** EXERCISE DATA **
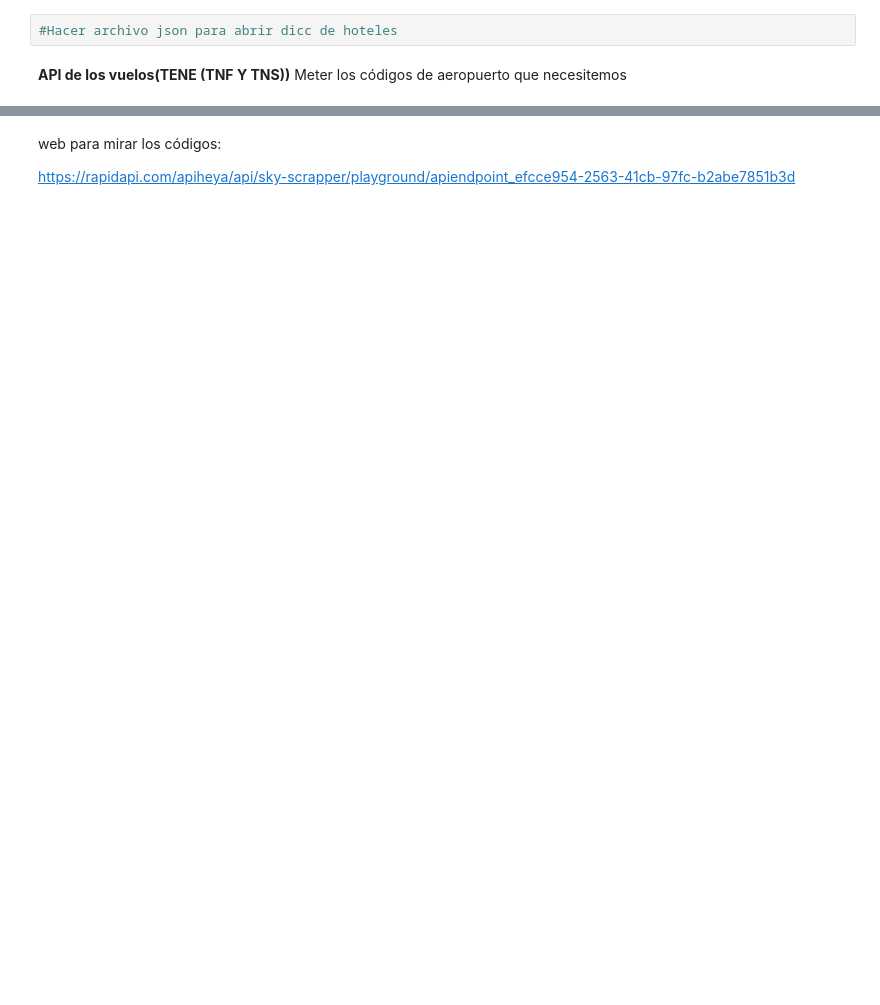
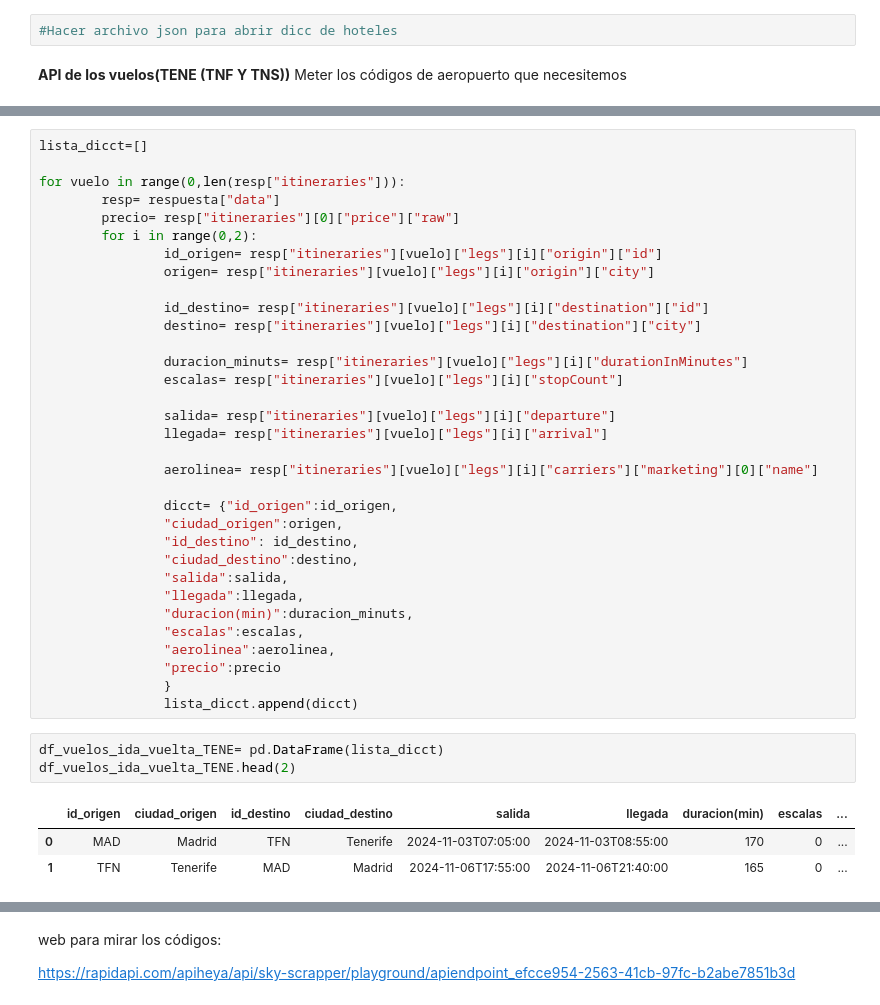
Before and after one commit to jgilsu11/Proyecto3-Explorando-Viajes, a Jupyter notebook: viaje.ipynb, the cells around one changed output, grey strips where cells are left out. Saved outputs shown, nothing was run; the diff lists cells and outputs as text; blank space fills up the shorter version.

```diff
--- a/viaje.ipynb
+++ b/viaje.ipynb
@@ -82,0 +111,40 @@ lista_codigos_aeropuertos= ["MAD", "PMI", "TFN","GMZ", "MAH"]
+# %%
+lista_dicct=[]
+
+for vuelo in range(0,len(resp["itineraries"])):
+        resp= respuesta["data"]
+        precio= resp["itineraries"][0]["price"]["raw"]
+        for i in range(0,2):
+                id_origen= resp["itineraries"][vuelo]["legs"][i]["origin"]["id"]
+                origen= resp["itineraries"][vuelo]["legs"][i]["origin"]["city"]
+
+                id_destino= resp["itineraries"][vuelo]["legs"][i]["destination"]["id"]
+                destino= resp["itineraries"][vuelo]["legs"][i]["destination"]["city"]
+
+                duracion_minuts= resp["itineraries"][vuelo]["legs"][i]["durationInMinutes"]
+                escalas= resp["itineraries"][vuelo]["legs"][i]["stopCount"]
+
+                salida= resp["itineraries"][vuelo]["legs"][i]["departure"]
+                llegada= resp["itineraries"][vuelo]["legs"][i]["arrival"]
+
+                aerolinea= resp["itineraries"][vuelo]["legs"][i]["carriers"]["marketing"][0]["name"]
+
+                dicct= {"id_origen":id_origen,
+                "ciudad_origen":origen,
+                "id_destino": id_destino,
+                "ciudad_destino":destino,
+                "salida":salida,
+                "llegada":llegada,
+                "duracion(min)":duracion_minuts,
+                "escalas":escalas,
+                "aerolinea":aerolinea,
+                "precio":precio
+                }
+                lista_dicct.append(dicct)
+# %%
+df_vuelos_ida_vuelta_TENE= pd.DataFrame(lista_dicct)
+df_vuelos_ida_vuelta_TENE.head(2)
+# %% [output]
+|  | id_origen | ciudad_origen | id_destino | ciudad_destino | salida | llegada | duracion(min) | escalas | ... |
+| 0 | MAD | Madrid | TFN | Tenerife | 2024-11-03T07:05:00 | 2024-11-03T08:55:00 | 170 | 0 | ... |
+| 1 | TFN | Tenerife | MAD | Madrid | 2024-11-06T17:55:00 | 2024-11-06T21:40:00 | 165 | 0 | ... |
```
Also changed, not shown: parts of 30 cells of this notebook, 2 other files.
==
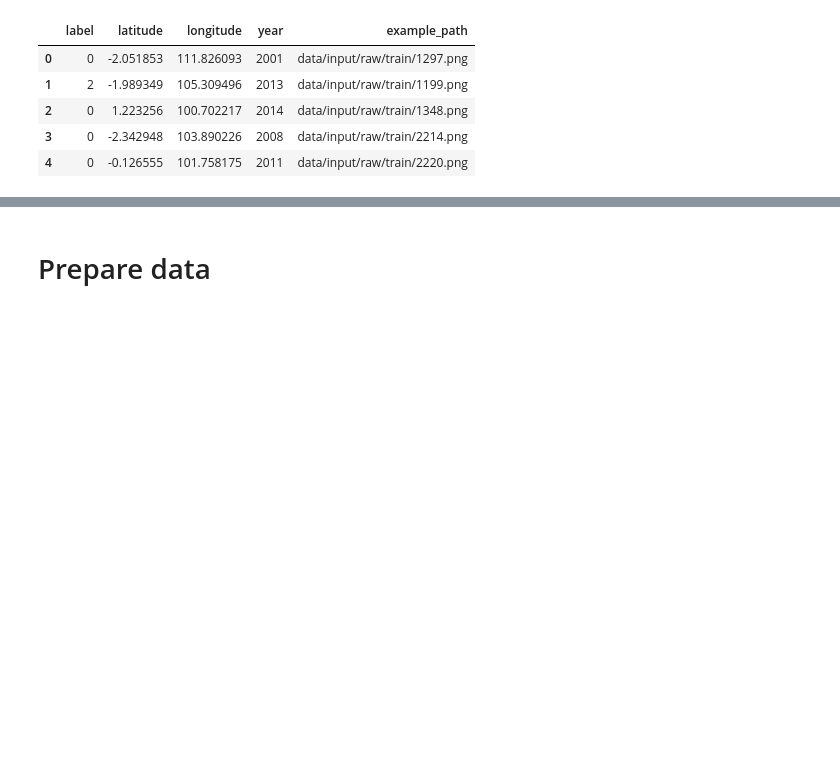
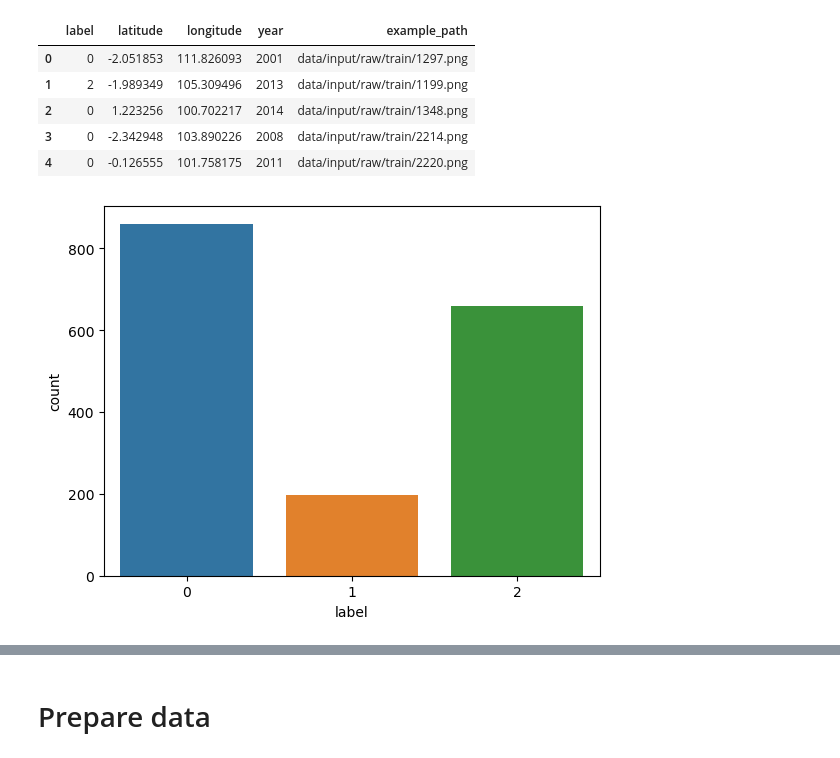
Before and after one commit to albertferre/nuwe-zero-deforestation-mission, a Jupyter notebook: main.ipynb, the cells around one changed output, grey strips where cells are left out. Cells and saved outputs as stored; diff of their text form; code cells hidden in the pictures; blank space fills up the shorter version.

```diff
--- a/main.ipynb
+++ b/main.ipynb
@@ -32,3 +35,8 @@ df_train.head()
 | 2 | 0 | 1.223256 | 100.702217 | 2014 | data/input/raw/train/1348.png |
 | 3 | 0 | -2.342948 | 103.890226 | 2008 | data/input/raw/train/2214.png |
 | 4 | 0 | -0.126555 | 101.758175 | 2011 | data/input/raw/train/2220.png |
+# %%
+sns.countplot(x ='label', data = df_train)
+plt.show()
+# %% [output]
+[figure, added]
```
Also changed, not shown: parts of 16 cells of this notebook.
* * *
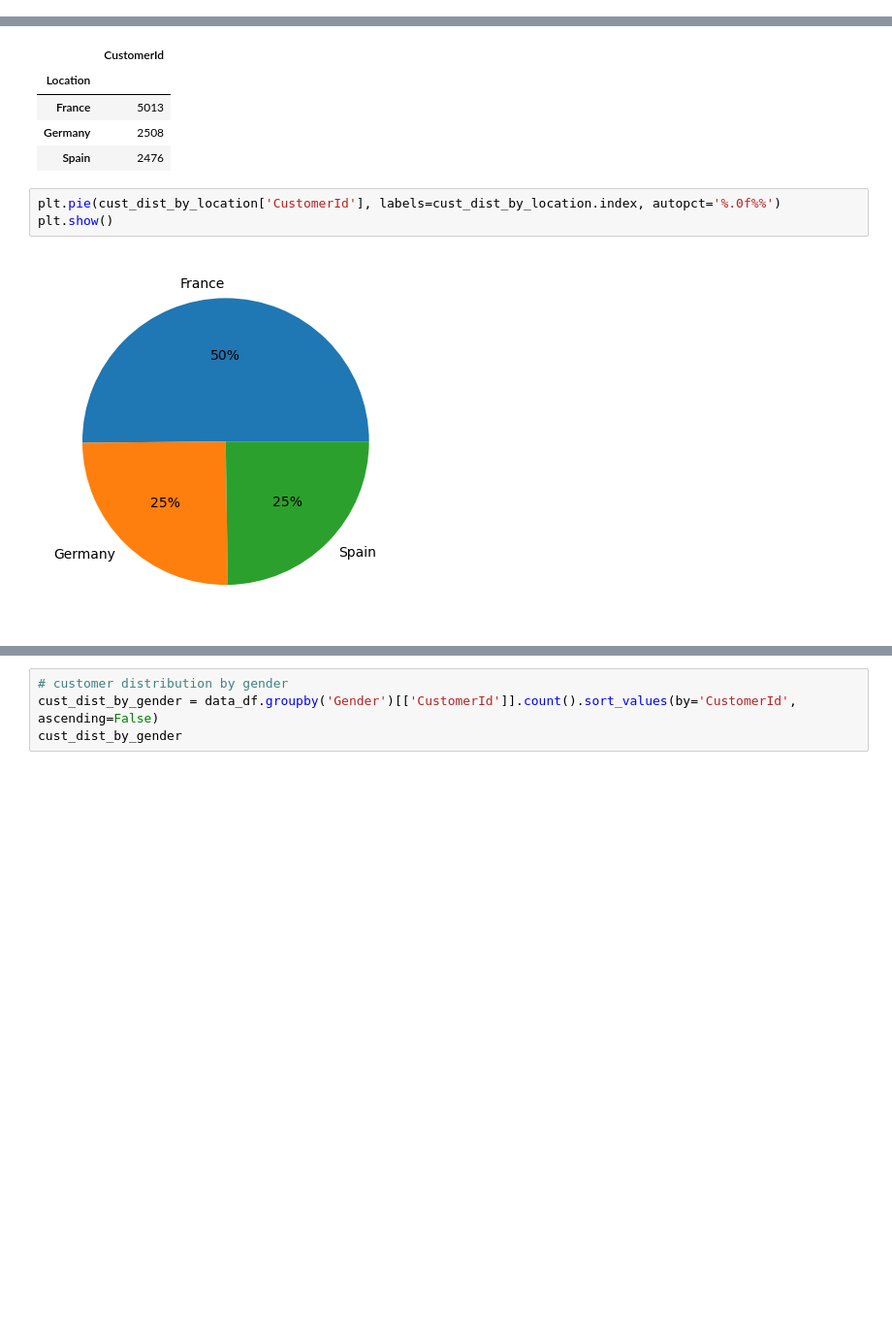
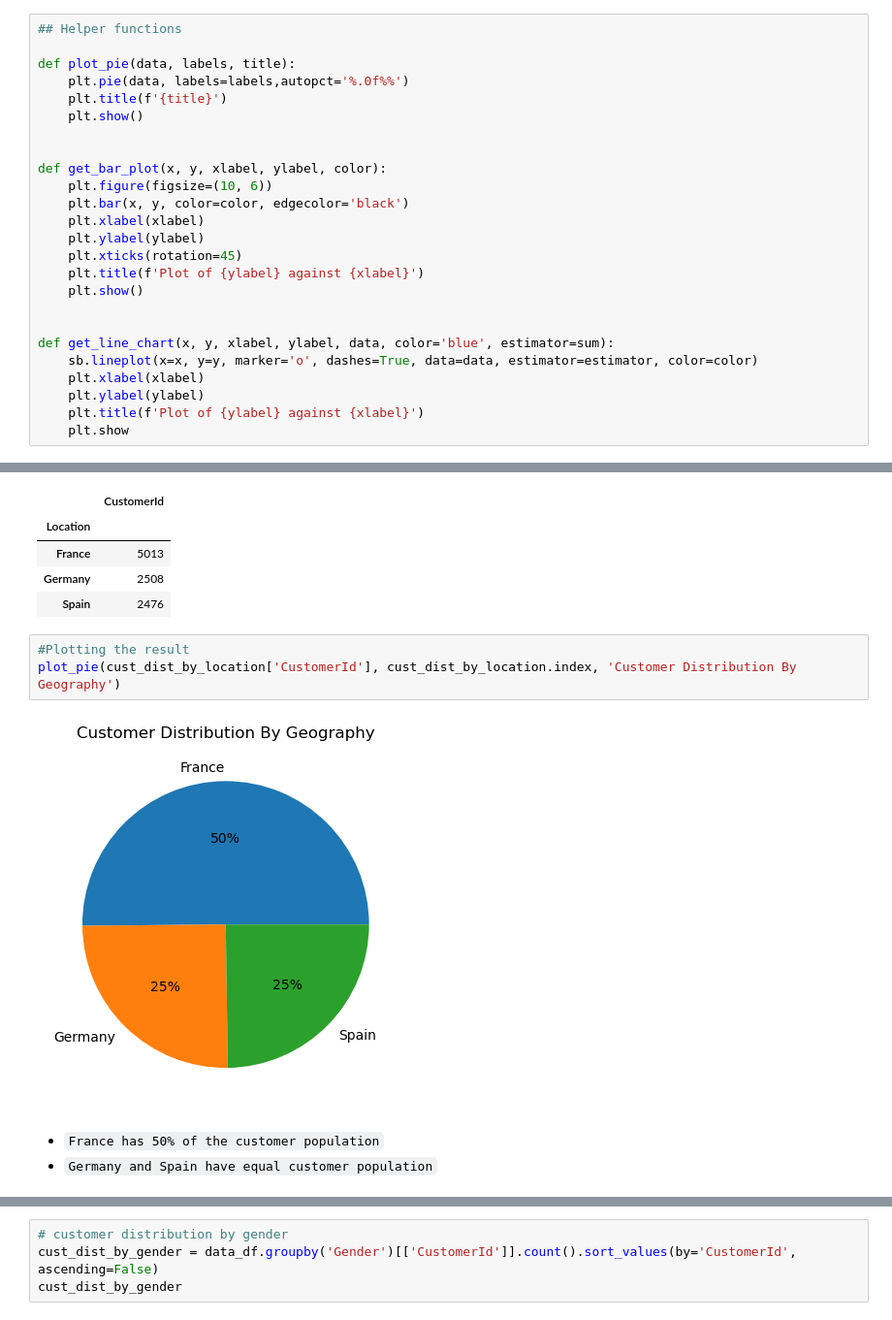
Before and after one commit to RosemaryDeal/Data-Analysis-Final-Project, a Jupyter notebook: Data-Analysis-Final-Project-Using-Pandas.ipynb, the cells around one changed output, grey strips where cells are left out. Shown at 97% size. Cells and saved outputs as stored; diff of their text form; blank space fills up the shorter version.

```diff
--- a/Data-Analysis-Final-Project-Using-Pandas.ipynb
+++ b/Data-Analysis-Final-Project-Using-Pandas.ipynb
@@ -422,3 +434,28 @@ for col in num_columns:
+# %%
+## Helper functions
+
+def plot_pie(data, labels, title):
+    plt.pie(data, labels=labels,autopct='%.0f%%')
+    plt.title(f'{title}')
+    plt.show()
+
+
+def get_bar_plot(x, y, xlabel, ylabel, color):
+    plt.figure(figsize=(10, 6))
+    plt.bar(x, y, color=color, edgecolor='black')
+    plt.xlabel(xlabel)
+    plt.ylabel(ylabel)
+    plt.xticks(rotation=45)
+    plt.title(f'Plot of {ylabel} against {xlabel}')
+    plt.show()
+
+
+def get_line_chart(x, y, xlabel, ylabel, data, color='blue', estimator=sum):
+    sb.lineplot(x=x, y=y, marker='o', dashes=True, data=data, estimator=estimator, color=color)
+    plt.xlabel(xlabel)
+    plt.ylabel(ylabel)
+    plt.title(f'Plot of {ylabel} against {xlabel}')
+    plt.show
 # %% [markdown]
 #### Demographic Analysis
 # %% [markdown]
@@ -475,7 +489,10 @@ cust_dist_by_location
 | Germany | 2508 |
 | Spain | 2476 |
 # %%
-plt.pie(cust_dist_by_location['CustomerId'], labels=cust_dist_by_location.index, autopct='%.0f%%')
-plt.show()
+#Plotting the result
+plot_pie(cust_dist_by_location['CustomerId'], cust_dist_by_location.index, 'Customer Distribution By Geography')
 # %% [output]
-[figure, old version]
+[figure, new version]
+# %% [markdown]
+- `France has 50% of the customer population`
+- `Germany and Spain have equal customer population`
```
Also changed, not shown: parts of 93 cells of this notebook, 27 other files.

** TRY IT **
In the lines above, locate the string "Before". Copy every line where it occurs.

** ANSWER TO THE EXERCISE **
Before and after one commit to jgilsu11/Proyecto3-Explorando-Viajes, a Jupyter notebook: viaje.ipynb, the cells around one changed output, grey strips where cells are left out. Saved outputs shown, nothing was run; the diff lists cells and outputs as text; blank space fills up the shorter version.
Before and after one commit to albertferre/nuwe-zero-deforestation-mission, a Jupyter notebook: main.ipynb, the cells around one changed output, grey strips where cells are left out. Cells and saved outputs as stored; diff of their text form; code cells hidden in the pictures; blank space fills up the shorter version.
Before and after one commit to RosemaryDeal/Data-Analysis-Final-Project, a Jupyter notebook: Data-Analysis-Final-Project-Using-Pandas.ipynb, the cells around one changed output, grey strips where cells are left out. Shown at 97% size. Cells and saved outputs as stored; diff of their text form; blank space fills up the shorter version.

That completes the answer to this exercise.